Anyway, did a bit more digging on Bouteldja and the PIR today, due to being in a few Teams meetings with not much to do but idly open up tabs, so if anyone wants a bit more English-language background on the side of the argument that Freedom article glosses over:
Not a fan of Ross Wolfe, by any means, but the translated texts he hosts can be useful.
Is also interesting to see how much Bouteldja and the PIR get criticised for using the term "philosemites" - that's not a term I really have a problem with because in the UK context I only know it as a term used by left/anti-Zionist Jews to criticise the positions of grotesque gentile centrist freaks, but perhaps in France there's much more of a history of it being used by antisemites and the far-right.

Black Badger
Dec 3 2020 17:18

what's the definition of a philosemite? someone who hates Jews and Jewish culture, but who respects/fears "the Jews" and their alleged will to power

R Totale
Dec 3 2020 19:19

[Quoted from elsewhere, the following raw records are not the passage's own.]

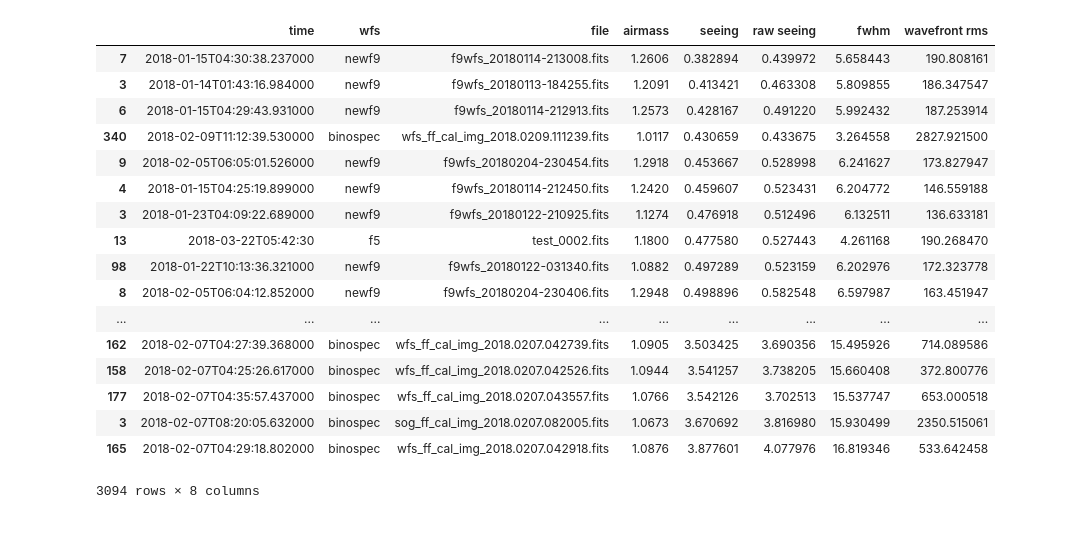
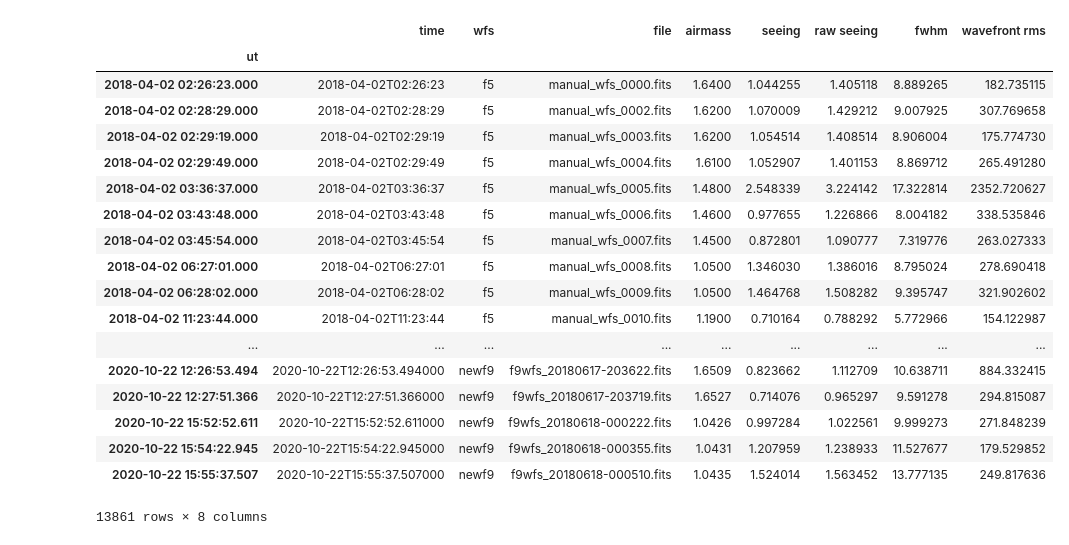
Before and after one commit to MMTObservatory/seeing_analysis, a Jupyter notebook: Seeing Summary - 2018_q2.ipynb, the cells around one changed output. Cells and saved outputs as stored; diff of their text form; code cells hidden in the pictures.

```diff
--- a/Seeing Summary - 2018_q2.ipynb
+++ b/Seeing Summary - 2018_q2.ipynb
@@ -221,12 +223,12 @@ def process_image(f, wfskey=None):
             else:
                 return None
     return None
-#rootdir = Path("/Users/tim/MMT/wfsdat/test")
+rootdir = Path("/Users/tim/MMT/wfsdat")
 #rootdir = Path("/Volumes/LaCie/wfsdat")
 #rootdir = Path("/Volumes/Seagate2TB/wfsdat")
-rootdir = Path("/mnt/d/wfsdat")
+#rootdir = Path("/mnt/d/wfsdat")
 # %%
-dirs = sorted(list(rootdir.glob("201803*")))  # pathlib, where have you been all my life!
+dirs = sorted(list(rootdir.glob("201806*")))  # pathlib, where have you been all my life!
 csv_header = "time,wfs,file,airmass,seeing,raw seeing,fwhm,wavefront rms\n"
 for d in dirs:
     if d.is_dir():
@@ -288,6 +275,6 @@ Can't determine WFS for tmp.fits...
 # %%
 # use find to make this csv list
-with open(rootdir / "csvs_2018q1.txt") as f:
+with open(rootdir / "csvs_2018q2.txt") as f:
     csvs = f.readlines()
 
 # loop through the csv files and read them with pandas
@@ -320,4 +308,6 @@ g.wfs.describe()
 #fixed.rename(index=str, columns={"fixed_seeing": "seeing", "fixed_raw_seeing": "raw seeing"}, inplace=True)
 fixed = data[np.isfinite(data['seeing'])]
 fixed = fixed[fixed['fwhm'] > 0.]
+fixed = fixed[fixed['seeing'] > 0.]
 fixed = fixed[fixed['seeing'] < 4.]
+fixed[fixed['time'] < "2018-07"]
@@ -324,24 +333,25 @@ fixed = fixed[fixed['seeing'] < 4.]
 # %%
-fixed.sort_values(by='seeing')
+fixed.sort_values(by='time')
 # %% [output]
 |  | time | wfs | file | airmass | seeing | raw seeing | fwhm | wavefront rms |
-| 7 | 2018-01-15T04:30:38.237000 | newf9 | f9wfs_20180114-213008.fits | 1.2606 | 0.382894 | 0.439972 | 5.658443 | 190.808161 |
-| 3 | 2018-01-14T01:43:16.984000 | newf9 | f9wfs_20180113-184255.fits | 1.2091 | 0.413421 | 0.463308 | 5.809855 | 186.347547 |
-| 6 | 2018-01-15T04:29:43.931000 | newf9 | f9wfs_20180114-212913.fits | 1.2573 | 0.428167 | 0.491220 | 5.992432 | 187.253914 |
-| 340 | 2018-02-09T11:12:39.530000 | binospec | wfs_ff_cal_img_2018.0209.111239.fits | 1.0117 | 0.430659 | 0.433675 | 3.264558 | 2827.921500 |
-| 9 | 2018-02-05T06:05:01.526000 | newf9 | f9wfs_20180204-230454.fits | 1.2918 | 0.453667 | 0.528998 | 6.241627 | 173.827947 |
-| 4 | 2018-01-15T04:25:19.899000 | newf9 | f9wfs_20180114-212450.fits | 1.2420 | 0.459607 | 0.523431 | 6.204772 | 146.559188 |
-| 3 | 2018-01-23T04:09:22.689000 | newf9 | f9wfs_20180122-210925.fits | 1.1274 | 0.476918 | 0.512496 | 6.132511 | 136.633181 |
-| 13 | 2018-03-22T05:42:30 | f5 | test_0002.fits | 1.1800 | 0.477580 | 0.527443 | 4.261168 | 190.268470 |
-| 98 | 2018-01-22T10:13:36.321000 | newf9 | f9wfs_20180122-031340.fits | 1.0882 | 0.497289 | 0.523159 | 6.202976 | 172.323778 |
-| 8 | 2018-02-05T06:04:12.852000 | newf9 | f9wfs_20180204-230406.fits | 1.2948 | 0.498896 | 0.582548 | 6.597987 | 163.451947 |
+| ut |  |  |  |  |  |  |  |  |
+| 2018-04-02 02:26:23.000 | 2018-04-02T02:26:23 | f5 | manual_wfs_0000.fits | 1.6400 | 1.044255 | 1.405118 | 8.889265 | 182.735115 |
+| 2018-04-02 02:28:29.000 | 2018-04-02T02:28:29 | f5 | manual_wfs_0002.fits | 1.6200 | 1.070009 | 1.429212 | 9.007925 | 307.769658 |
+| 2018-04-02 02:29:19.000 | 2018-04-02T02:29:19 | f5 | manual_wfs_0003.fits | 1.6200 | 1.054514 | 1.408514 | 8.906004 | 175.774730 |
+| 2018-04-02 02:29:49.000 | 2018-04-02T02:29:49 | f5 | manual_wfs_0004.fits | 1.6100 | 1.052907 | 1.401153 | 8.869712 | 265.491280 |
+| 2018-04-02 03:36:37.000 | 2018-04-02T03:36:37 | f5 | manual_wfs_0005.fits | 1.4800 | 2.548339 | 3.224142 | 17.322814 | 2352.720627 |
+| 2018-04-02 03:43:48.000 | 2018-04-02T03:43:48 | f5 | manual_wfs_0006.fits | 1.4600 | 0.977655 | 1.226866 | 8.004182 | 338.535846 |
+| 2018-04-02 03:45:54.000 | 2018-04-02T03:45:54 | f5 | manual_wfs_0007.fits | 1.4500 | 0.872801 | 1.090777 | 7.319776 | 263.027333 |
+| 2018-04-02 06:27:01.000 | 2018-04-02T06:27:01 | f5 | manual_wfs_0008.fits | 1.0500 | 1.346030 | 1.386016 | 8.795024 | 278.690418 |
+| 2018-04-02 06:28:02.000 | 2018-04-02T06:28:02 | f5 | manual_wfs_0009.fits | 1.0500 | 1.464768 | 1.508282 | 9.395747 | 321.902602 |
+| 2018-04-02 11:23:44.000 | 2018-04-02T11:23:44 | f5 | manual_wfs_0010.fits | 1.1900 | 0.710164 | 0.788292 | 5.772966 | 154.122987 |
 | ... | ... | ... | ... | ... | ... | ... | ... | ... |
-| 162 | 2018-02-07T04:27:39.368000 | binospec | wfs_ff_cal_img_2018.0207.042739.fits | 1.0905 | 3.503425 | 3.690356 | 15.495926 | 714.089586 |
-| 158 | 2018-02-07T04:25:26.617000 | binospec | wfs_ff_cal_img_2018.0207.042526.fits | 1.0944 | 3.541257 | 3.738205 | 15.660408 | 372.800776 |
-| 177 | 2018-02-07T04:35:57.437000 | binospec | wfs_ff_cal_img_2018.0207.043557.fits | 1.0766 | 3.542126 | 3.702513 | 15.537747 | 653.000518 |
-| 3 | 2018-02-07T08:20:05.632000 | binospec | sog_ff_cal_img_2018.0207.082005.fits | 1.0673 | 3.670692 | 3.816980 | 15.930499 | 2350.515061 |
-| 165 | 2018-02-07T04:29:18.802000 | binospec | wfs_ff_cal_img_2018.0207.042918.fits | 1.0876 | 3.877601 | 4.077976 | 16.819346 | 533.642458 |
+| 2020-10-22 12:26:53.494 | 2020-10-22T12:26:53.494000 | newf9 | f9wfs_20180617-203622.fits | 1.6509 | 0.823662 | 1.112709 | 10.638711 | 884.332415 |
+| 2020-10-22 12:27:51.366 | 2020-10-22T12:27:51.366000 | newf9 | f9wfs_20180617-203719.fits | 1.6527 | 0.714076 | 0.965297 | 9.591278 | 294.815087 |
+| 2020-10-22 15:52:52.611 | 2020-10-22T15:52:52.611000 | newf9 | f9wfs_20180618-000222.fits | 1.0426 | 0.997284 | 1.022561 | 9.999273 | 271.848239 |
+| 2020-10-22 15:54:22.945 | 2020-10-22T15:54:22.945000 | newf9 | f9wfs_20180618-000355.fits | 1.0431 | 1.207959 | 1.238933 | 11.527677 | 179.529852 |
+| 2020-10-22 15:55:37.507 | 2020-10-22T15:55:37.507000 | newf9 | f9wfs_20180618-000510.fits | 1.0435 | 1.524014 | 1.563452 | 13.777135 | 249.817636 |
-3094 rows × 8 columns
+13861 rows × 8 columns
 # %%
 # create a date-time index so we can group and analyze the data by timestamps
 fixed = fixed.set_index(pd.DatetimeIndex(fixed['time'], name='ut'))
```
Also changed, not shown: parts of 13 cells of this notebook, 5 other files.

Yeah, I'd broadly agree with that, and could offer a few others (e.g., someone with a hatred of Arabs/Muslims who imagines Israel/"the Jews" as a perfect Arab-killing machine, etc). But I know nothing about how it's used in a French context, it could well be that it's often used to mean like "ZOG" or "cultural marxism" or something there.

Dec 15 2020 15:20

Well I got round to reading the translated critical text in 'thecharnelhouse' website which a seemed pretty good and a useful complement to the 'Freedom' text all of which seems particularly relevant to what is going on in France now under the French Presidency , but I'm not well versed on the more detailed arguments and language of the wider French radical movement relating to class and race.